Each line of the listing below containing the word "changed" should be returned.
++++
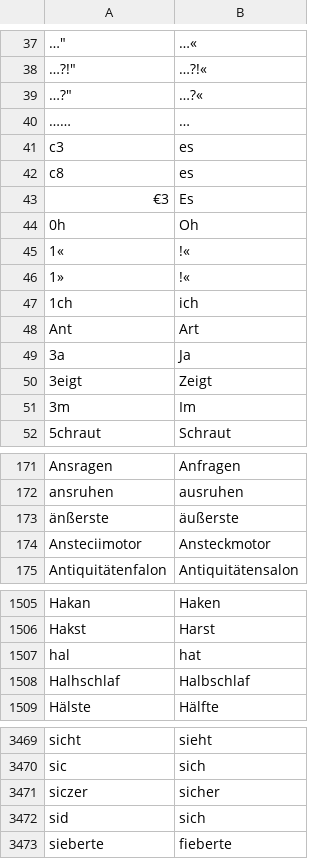
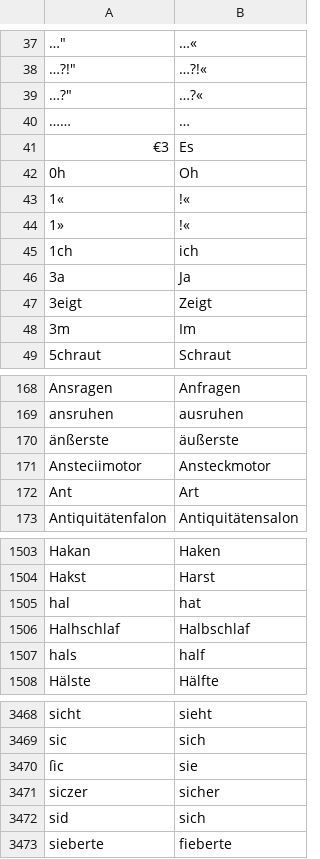
Before and after one commit to cradloff/ebooks, a CSV file: Harald Harst/rechtschreibung.csv, drawn as a sheet; only a part is shown, gaps mark what is left out.

```diff
--- a/Harald Harst/rechtschreibung.csv
+++ b/Harald Harst/rechtschreibung.csv
@@ -41,4 +41,2 @@
 ……	…
-c3	es
-c8	es
 €3	Es
@@ -48,3 +46,2 @@ c8	es
 1ch	ich
-Ant	Art
 3a	Ja
@@ -175,2 +172,3 @@ ansruhen	ausruhen
 Ansteciimotor	Ansteckmotor
+Ant	Art
 Antiquitätenfalon	Antiquitätensalon
@@ -1509,2 +1507,3 @@ hal	hat
 Halhschlaf	Halbschlaf
+hals	half
 Hälste	Hälfte
@@ -3471,2 +3470,3 @@ sicht	sieht
 sic	sich
+ſic	sie
 siczer	sicher
```
Also changed, not shown: 3 other files.
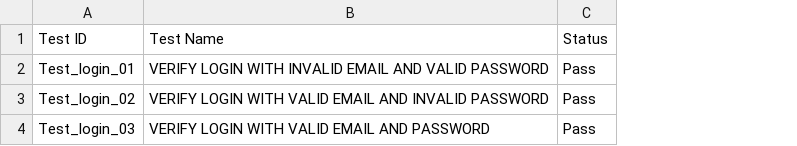
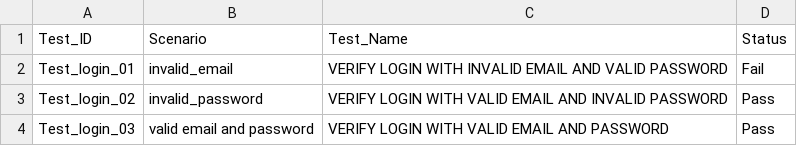
Before and after one commit to msorange19/ts_article, a CSV file: config/datadriven.csv, drawn as a sheet; addresses are those after the commit; the diff names each change by its address in the sheet, - before the commit and + after, or states it on an @@ line.

```diff
--- a/config/datadriven.csv
+++ b/config/datadriven.csv
+column B (Scenario), rows 2-4: invalid_email | invalid_password | valid email and password
-A1: Test ID
+A1: Test_ID
-C1: Test Name
+C1: Test_Name
-D2 (Status): Pass
+D2 (Status): Fail
```
Also changed, not shown: 2 other files.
++++
**Task response:**
Also changed, not shown: 3 other files.
Also changed, not shown: 2 other files.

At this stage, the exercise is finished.